One of the writers quoted by Khechiche on his Twitter feed is Jacob Cohen, an obscure Moroccan intellectual of Jewish origin who enjoyed 15 minutes of fame a few years ago when he claimed that the Mossad, Israel’s secret service, was actively destabilizing Morocco. The Middle East Media and Research Institute has also documented Cohen’s promotion of Holocaust denial, quoting a speech he delivered in Rabat in 2019 in which he alleged that the figure of 6 million victims was invented at the Nuremberg Tribunal, before opining that “the anti-Semitism that the Jews suffered in Europe is not so inexplicable.”
If these are the ideas percolating inside a fevered mind like Khechiche’s, is it any wonder that deadly violence follows?

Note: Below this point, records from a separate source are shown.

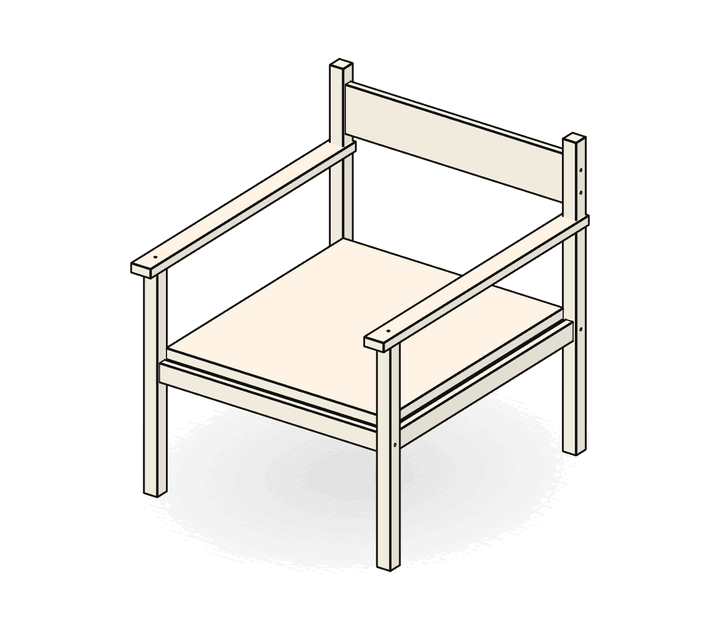
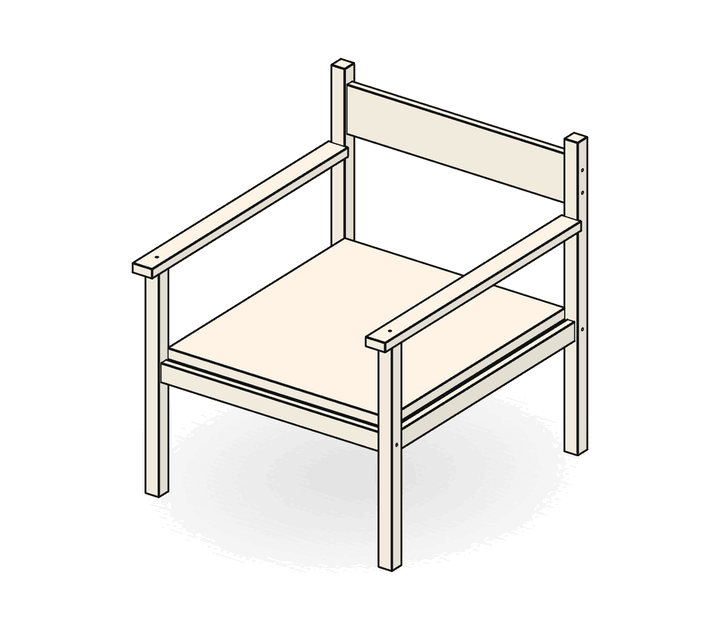
Fix the clashes the QA check found
Runners are drawn 12.5 mm deep, the room drawers leave them. Doors turn about the front edge of their hinge side, as cup hinges do, and openDoor takes an angle. Bench armrests stop at the back leg; lounger battens sit inboard of the legs, on lowered cross rails, the support under the backrest and the seat screws in slats. Drawer bottoms sit in grooves, not through the backs (JENSLEV, LIMFJORDEN wardrobes); the 120 wardrobe's stile is flush with its runner panel; the 3+3 chest's back goes 11 mm into the top. Chair seat bolts start at the leg rail (BELLINGE, PURHUS) or a corner tab (MELBY); the clothes rails' shelf bolts go through the uprights.

diff --git a/src/lib/plan/lounger.ts b/src/lib/plan/lounger.ts
@@ -28,7 +28,9 @@ export function buildLounger(b: PlanBuilder, s: ProductSpec) {
   const legs = [-1, 1].flatMap((sx) => [-1, 1].map((sz) => b.place(legT, [sx * xl, railTop / 2, sz * zl])));
   const crossT = b.part("Cross rail", [W - 2 * railT, 60, 30], { material: "wood" });
   const zc = [-L / 2 + 150, 0, L / 2 - 150];
-  const cross = zc.map((z) => b.place(crossT, [0, ry, z]));
+  // 20 mm below the rails' tops, so the battens under the seat sit on them
+  const cy = railTop - 20 - 30;
+  const cross = zc.map((z) => b.place(crossT, [0, cy, z]));
 
   /* ---------- the slatted seat, and the backrest ---------- */
   const slats = (len: number): PartPiece[] => {
@@ -36,17 +38,18 @@ export function buildLounger(b: PlanBuilder, s: ProductSpec) {
     const step = len / n;
     return Array.from({ length: n }, (_, i) => ({ shape: "box", size: [W - 20, slatT, step - 22], pos: [0, 0, -len / 2 + step * (i + 0.5)] }));
   };
+  const batX = W / 2 - railT - legS - 17; // the battens under the slats, inboard of the legs
   const seatLen = L / 2 - zh;
-  const seatC = b.compound("Seat", [...slats(seatLen), ...[-1, 1].map((sx) => ({ shape: "box" as const, size: [30, 20, seatLen - 20] as Vec3, pos: [sx * (W / 2 - railT - 40), -slatT / 2 - 10, 0] as Vec3 }))], { material: "wood" });
+  const seatC = b.compound("Seat", [...slats(seatLen), ...[-1, 1].map((sx) => ({ shape: "box" as const, size: [30, 20, seatLen - 20] as Vec3, pos: [sx * batX, -slatT / 2 - 10, 0] as Vec3 }))], { material: "wood" });
   const seat = b.place(seatC.type, [0, top - slatT / 2 + seatC.mid[1], zh + seatLen / 2]);
-  const backC = b.compound("Backrest", [...slats(backLen), ...[-1, 1].map((sx) => ({ shape: "box" as const, size: [30, 20, backLen - 20] as Vec3, pos: [sx * (W / 2 - railT - 40), -slatT / 2 - 10, 0] as Vec3 }))], { material: "wood" });
+  const backC = b.compound("Backrest", [...slats(backLen), ...[-1, 1].map((sx) => ({ shape: "box" as const, size: [30, 20, backLen - 20] as Vec3, pos: [sx * batX, -slatT / 2 - 10, 0] as Vec3 }))], { material: "wood" });
   // raised: it turns about the hinge, its far end up
   const along: Vec3 = [0, Math.sin(tilt), -Math.cos(tilt)];
   const bc: Vec3 = [0, top - slatT / 2 + along[1] * (backLen / 2), zh + along[2] * (backLen / 2)];
   const backrest = b.place(backC.type, bc, [tilt, 0, 0]);
   // the support: two struts up from the rails to the underside of the backrest, joined across the bottom
   const tp: Vec3 = [0, top - slatT + along[1] * backLen * 0.62, zh + along[2] * backLen * 0.62];
-  const sh = tp[1] - railTop;
+  const sh = tp[1] - railTop - 12 * Math.tan(tilt); // its square top meets the sloping backrest at its lower corner
   const supC = b.compound(
     "Back support",
     [
@@ -94,7 +97,7 @@ export function buildLounger(b: PlanBuilder, s: ProductSpec) {
       cross.forEach((c) => b.add(c, [0, 260, 0]));
       b.then(0.1);
       const bolts: FitOpts[] = [];
-      for (const z of zc) for (const sx of [-1, 1]) bolts.push({ on: rails[sx < 0 ? 0 : 1], at: [sx * (W / 2), ry, z], dir: [-sx, 0, 0], mate: cross[zc.indexOf(z)] });
+      for (const z of zc) for (const sx of [-1, 1]) bolts.push({ on: rails[sx < 0 ? 0 : 1], at: [sx * (W / 2), cy, z], dir: [-sx, 0, 0], mate: cross[zc.indexOf(z)] });
       b.fits(HW.boltL, bolts, 0.06);
     },
   );
@@ -109,7 +112,10 @@ export function buildLounger(b: PlanBuilder, s: ProductSpec) {
       b.add(seat, [0, 300, 0]);
       b.then(0.1);
       const sc: FitOpts[] = [];
-      for (const z of [zh + 120, zh + seatLen / 2, L / 2 - 120]) for (const sx of [-1, 1]) sc.push({ on: seat, at: [sx * (W / 2 - railT / 2), top, z], dir: [0, -1, 0], hole: false });
+      // each screw through the middle of the slat nearest where it's wanted, not into a gap between two
+      const n = Math.max(4, Math.round(seatLen / 95)), step = seatLen / n;
+      const onSlat = (z: number) => zh + step * (clamp(Math.floor((z - zh) / step), 0, n - 1) + 0.5);
+      for (const z of [zh + 120, zh + seatLen / 2, L / 2 - 120]) for (const sx of [-1, 1]) sc.push({ on: seat, at: [sx * (W / 2 - railT / 2), top, onSlat(z)], dir: [0, -1, 0], hole: false });
       b.fits(HW.screwM, sc, 0.08);
     },
   );

diff --git a/src/lib/plan/families/limfjorden-wardrobe.ts b/src/lib/plan/families/limfjorden-wardrobe.ts
@@ -85,7 +85,7 @@ function drawerParts(b: PlanBuilder, xc: number, fx: number) {
     l: b.place(slT, [xc - 252.5, fy + 103, 27]),
     r: b.place(srT, [xc + 252.5, fy + 103, 27]),
     back: b.place(dbT, [xc, fy + 103, -215]),
-    bottom: b.place(btT, [xc, fy + 31.5, 28]),
+    bottom: b.place(btT, [xc, fy + 31.5, 34]), // in grooves 8 mm into the back and 5 into the front
   }));
 }
 type Drawer = ReturnType<typeof drawerParts>[number];
@@ -177,7 +177,9 @@ function build120(b: PlanBuilder) {
   const railT = b.part("Drawer rail", [550, 32, 70], { label: "10" });
   const railY = [307.5, 531.5]; // the two drawer rails (10), 32 mm tall
   const rails = railY.map((y) => b.place(railT, [-307, y, 237]));
-  const stile = b.place(b.part("Front stile", [70, 1876, T], { label: "11R" }), [0, 1047, 265]);
+  // its left edge flush with the runner panel (x = -32), like the 180's stiles, so the rails meet it there
+  const SC = -32 + 35;
+  const stile = b.place(b.part("Front stile", [70, 1876, T], { label: "11R" }), [SC, 1047, 265]);
   const plinth = b.place(b.part("Plinth", [1162, 88, T], { label: "12" }), [0, 49, 246]);
   const door13 = b.place(b.part("Short door", [582, 1218, T], { label: "13" }), [-293, 1374, 286]);
   const door14 = b.place(b.part("Tall door", [582, 1890, T], { label: "14" }), [293, 1038, 286]);
@@ -218,8 +220,8 @@ function build120(b: PlanBuilder) {
   step({ title: "Prepare the front stile and the front rail", detail: "Two dowels in each end of the long stile (11R) and three cam bolts in its back. Two cam bolts in the back of the short rail (9).", kind: "dowels", tools: ["hammer", "screwdriver"], scene: "s6", pose: "-z" }, () => {
     show(stile, [0, 0, -150]);
     show(lip, [0, 0, -150]);
-    fit(A, stile, [-17, 17].map((x): Vec3 => [x, 109, 265]), [0, 1, 0], { mate: bot });
-    fit(A, stile, [-17, 17].map((x): Vec3 => [x, 1985, 265]), [0, -1, 0], { mate: top });
+    fit(A, stile, [SC - 17, SC + 17].map((x): Vec3 => [x, 109, 265]), [0, 1, 0], { mate: bot });
+    fit(A, stile, [SC - 17, SC + 17].map((x): Vec3 => [x, 1985, 265]), [0, -1, 0], { mate: top });
     fit(G, stile, [400, 1050, 1700].map((y): Vec3 => [0, y, 257]), [0, 0, 1], { mate: div });
     fit(G, lip, [-507, -107].map((x): Vec3 => [x, 798, 256]), [0, 0, 1], { mate: fixed });
   });

diff --git a/src/lib/plan/families/_seat.ts b/src/lib/plan/families/_seat.ts
@@ -77,7 +77,7 @@ export type Crossed = {
 export function crossed(o: Crossed) {
   return (b: PlanBuilder, s: ProductSpec): boolean => {
     if (s.archetype !== "seat" || Math.round(s.size.w) !== o.w || Math.round(s.size.h) !== o.h || Math.round(s.size.d) !== o.d) return false;
-    const base = o.seat.base, RAIL = 40, LEG = 32;
+    const base = o.seat.base, RAIL = 40, LEG = 32, RD = 26; // RD: the rail tube's diameter
     const seat = body(b, o.seat);
 
     // the frames run corner to corner: 2 from back left to front right, 3 from back right to front left
@@ -90,7 +90,7 @@ export function crossed(o: Crossed) {
         [
           rod(at(g, -o.frame.top / 2, base), at(g, -o.frame.len / 2 + LEG / 2, 0), LEG),
           rod(at(g, o.frame.top / 2, base), at(g, o.frame.len / 2 - LEG / 2, 0), LEG),
-          rod(at(g, -o.frame.top / 2, base - RAIL / 2), at(g, o.frame.top / 2, base - RAIL / 2), 26),
+          rod(at(g, -o.frame.top / 2, base - RAIL / 2), at(g, o.frame.top / 2, base - RAIL / 2), RD),
         ],
         { material: "metal", label },
       );
@@ -101,7 +101,7 @@ export function crossed(o: Crossed) {
     const cross: FitOpts = { on: f3, at: [0, base, 0], dir: [0, -1, 0], mate: f2 };
     // B: up through each rail end, just inside the legs, into the seat's frame
     const ups = [[f2, 1], [f3, -1]].flatMap(([f, g]) =>
-      [-1, 1].map((k): FitOpts => ({ on: f as string, at: at(g as number, (k * o.frame.top) / 2 - k * 45, base - RAIL), dir: [0, 1, 0], mate: seat })),
+      [-1, 1].map((k): FitOpts => ({ on: f as string, at: at(g as number, (k * o.frame.top) / 2 - k * 45, base - RAIL / 2 - RD / 2), dir: [0, 1, 0], mate: seat })), // from the rail's underside
     );
 
     const crossIt = () => {

diff --git a/src/lib/plan/builder.ts b/src/lib/plan/builder.ts
@@ -259,14 +259,17 @@ export class PlanBuilder {
     this.opens.push({ parts, slide: mul(out, Math.round(depth * 0.66)) });
   }
 
-  /** A door on the finished piece, hinged on its left (sgn -1) or right (sgn 1) edge: it swings about 100° out of the
-   *  front (+z) about that edge of its back face, both read from where the door was placed.
+  /** A door on the finished piece, hinged on its left (sgn -1) or right (sgn 1) edge: it swings `deg` (100 by default)
+   *  out of the front (+z) about that edge of its front face, both read from where the door was placed. A cup hinge
+   *  pivots out in front of the door like that, so the door's edge clears the front or side beside it; turning about
+   *  the back face, its front corner would swing into them. Less than 100 when an open drawer beside its hinge would
+   *  be in the way.
    *  ponytail: assumes the door stands unrotated, facing +z (every builder places them so). */
-  openDoor(key: string, sgn: number) {
+  openDoor(key: string, sgn: number, deg = 100) {
     const it = this.partItem(key);
     const [w, , t] = this.parts.find((p) => p.id === it.ref)!.size;
     const [x, , z] = it.final.pos;
-    this.opens.push({ parts: [key], hinge: { at: [x + (sgn * w) / 2, 0, z - t / 2], axis: [0, 1, 0], angle: sgn * 1.75 } });
+    this.opens.push({ parts: [key], hinge: { at: [x + (sgn * w) / 2, 0, z + t / 2], axis: [0, 1, 0], angle: (sgn * deg * Math.PI) / 180 } });
   }
 
   partItem(key: string) {

diff --git a/src/lib/plan/seat.ts b/src/lib/plan/seat.ts
@@ -234,8 +234,9 @@ function chair(b: PlanBuilder, s: ProductSpec, p: SeatParams) {
   );
 
   if (!p.arms) return;
-  const armT = b.part("Armrest", [56, 24, D + 40], { material: "wood" });
-  const arms = [-1, 1].map((sgn) => b.place(armT, [sgn * sx, AH + 12, 20]));
+  // from the back leg's front face (the back leg runs up past it to the backrest) to 40 mm past the front
+  const armT = b.part("Armrest", [56, 24, D + 40 - ls], { material: "wood" });
+  const arms = [-1, 1].map((sgn) => b.place(armT, [sgn * sx, AH + 12, (40 + ls) / 2]));
   b.step(
     {
       title: "Fit the armrests",
@@ -251,7 +252,7 @@ function chair(b: PlanBuilder, s: ProductSpec, p: SeatParams) {
       for (const [i, k] of arms.entries()) {
         const x = (i === 0 ? -1 : 1) * sx;
         bolts.push({ on: k, at: [x, AH + 24, sz], dir: [0, -1, 0], mate: fl[i] });
-        bolts.push({ on: k, at: [(i === 0 ? -1 : 1) * (W / 2), AH + 12, -sz], dir: [i === 0 ? 1 : -1, 0, 0], mate: bl[i] });
+        bolts.push({ on: bl[i], at: [x, AH + 12, -D / 2], dir: [0, 0, 1], mate: k });
       }
       b.fits(HW.boltL, bolts, 0.08);
     },

diff --git a/src/engine/drawable.ts b/src/engine/drawable.ts
@@ -290,8 +290,9 @@ export function hwDrawable(kind: HwKind, len: number, dia: number, flush = false
       addSolid(d, "br:v", () => new THREE.BoxGeometry(40, 42, 2), metal, { position: [0, 21, -15] });
       break;
     case "runner":
-      addSolid(d, `run:${len}`, () => new THREE.BoxGeometry(20, 11, len), metal, { position: [0, 5.5, 0] });
-      addSolid(d, `run:lip:${len}`, () => new THREE.BoxGeometry(4, 6, len), metal, { position: [-8, 14, 0] });
+      // 12.5 mm off the panel in all, like a real runner: drawers leave 13 mm a side for them (scripts/qa/overlaps.ts)
+      addSolid(d, `run:${len}`, () => new THREE.BoxGeometry(20, 8, len), metal, { position: [0, 4, 0] });
+      addSolid(d, `run:lip:${len}`, () => new THREE.BoxGeometry(4, 4.5, len), metal, { position: [-8, 10.25, 0] });
       break;
     case "knob":
       addSolid(d, "knob:stem", cyl(5.5, 12, 14), wood, { hull: "cyl", position: [0, 6, 0] });

diff --git a/src/lib/plan/families/melby.ts b/src/lib/plan/families/melby.ts
@@ -28,11 +28,13 @@ function build(b: PlanBuilder, s: ProductSpec): boolean {
     [
       ...corners.map((c) => rod(pt(c, TOP, BASE - 12), pt(c, FOOT, 0), 25)),
       ...corners.map((c, i) => rod(pt(c, TOP, BASE - 12), pt(corners[(i + 1) % 4], TOP, BASE - 12), 20)),
+      // a welded tab inside each corner, flush with the frame's top, that the bolt goes up through
+      ...corners.map((c) => ({ shape: "box" as const, size: [50, 3, 50] as Vec3, pos: pt(c, [TOP[0] - 25, TOP[1] - 25], BASE - 3.5) })),
     ],
     { material: "metal", label: "2" },
   );
   const legs = b.place(type, mid);
-  const bolts = corners.map((c): FitOpts => ({ on: legs, at: pt(c, [TOP[0] - 30, TOP[1] - 30], BASE - 22), dir: [0, 1, 0], mate: seat }));
+  const bolts = corners.map((c): FitOpts => ({ on: legs, at: pt(c, [TOP[0] - 30, TOP[1] - 30], BASE - 5), dir: [0, 1, 0], mate: seat }));
 
   b.step(
     {

diff --git a/src/lib/plan/families/limfjorden-chest.ts b/src/lib/plan/families/limfjorden-chest.ts
@@ -321,7 +321,7 @@ function build33(b: PlanBuilder) {
   const backRail = b.place(b.part("Back rail", [1572, 16, 88], { label: "14" }), [0, BRY, BRZ]);
   // ponytail: each back folds in two along its middle; drawn as one board, in rebates in the sides and the top
   const backT = b.part("Back panel", [796, 698, 2.5], { material: "fiber", label: "11" });
-  const backs = [-1, 1].map((g) => b.place(backT, [g * 399, GL + 72 + 349, ZB + 1.25]));
+  const backs = [-1, 1].map((g) => b.place(backT, [g * 399, TY3 + 11 - 349, ZB + 1.25])); // 11 mm up into the top, like the 4 drawer chest's
 
   // a side's joints: cam bolt in the side, dowel and cam lock in the rail, plinth or back rail
   const joint = (key: string, bolt: number[], dowel: number[], cam: (g: number) => FitOpts): Joint => ({ key, bolt, dowel, cam });

diff --git a/src/lib/plan/rack.ts b/src/lib/plan/rack.ts
@@ -62,7 +62,8 @@ export function buildRack(b: PlanBuilder, s: ProductSpec) {
       b.then(0.1);
       const list: FitOpts[] = [];
       for (const [i, sx] of [-1, 1].entries())
-        for (const z of shoes ? [-shelfD / 4, shelfD / 4] : [0]) list.push({ on: ups[i], at: [sx * (ux + tube / 2), lowY, z], dir: [-sx, 0, 0], mate: low });
+        // through the 30 mm tube into the shelf's end: two side by side, inside the tube
+        for (const z of shoes ? [-8, 8] : [0]) list.push({ on: ups[i], at: [sx * (ux + tube / 2), lowY, z], dir: [-sx, 0, 0], mate: low });
       b.fits(HW.boltS, list, 0.12);
     },
   );

diff --git a/src/lib/plan/families/jenslev.ts b/src/lib/plan/families/jenslev.ts
@@ -61,7 +61,7 @@ function build(b: PlanBuilder, s: ProductSpec): boolean {
         front: b.place(types.front, [0, fy + 97, 166]),
         sides: [b.place(types.l, [-169, fy + 82, 8]), b.place(types.r, [169, fy + 82, 8])],
         back: b.place(types.back, [0, fy + 82, -134]),
-        bottom: b.place(types.bottom, [0, fy + 30, 8]),
+        bottom: b.place(types.bottom, [0, fy + 30, 16]), // in grooves 8 mm into the back and the front
       },
       300,
     ),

One of the main contributions of social media has been to normalize and formalize the vulgar anti-Semitic beliefs espoused by killers like Traoré, along with the murderers of Mireille Knoll, an 85-year-old Holocaust survivor who was stabbed and burned to death in 2018; the youths who took the Jewish Pinto family hostage in their Paris home in 2017; and the gang known as the “Barbarians” that kidnapped and murdered Ilan Halimi, a Jewish cellphone salesman, back in 2005.
If the brutal death of René Hadjaj is to mark a sea change in France’s approach to anti-Semitic crimes, the connections between hate speech and violence need to be analyzed and exposed.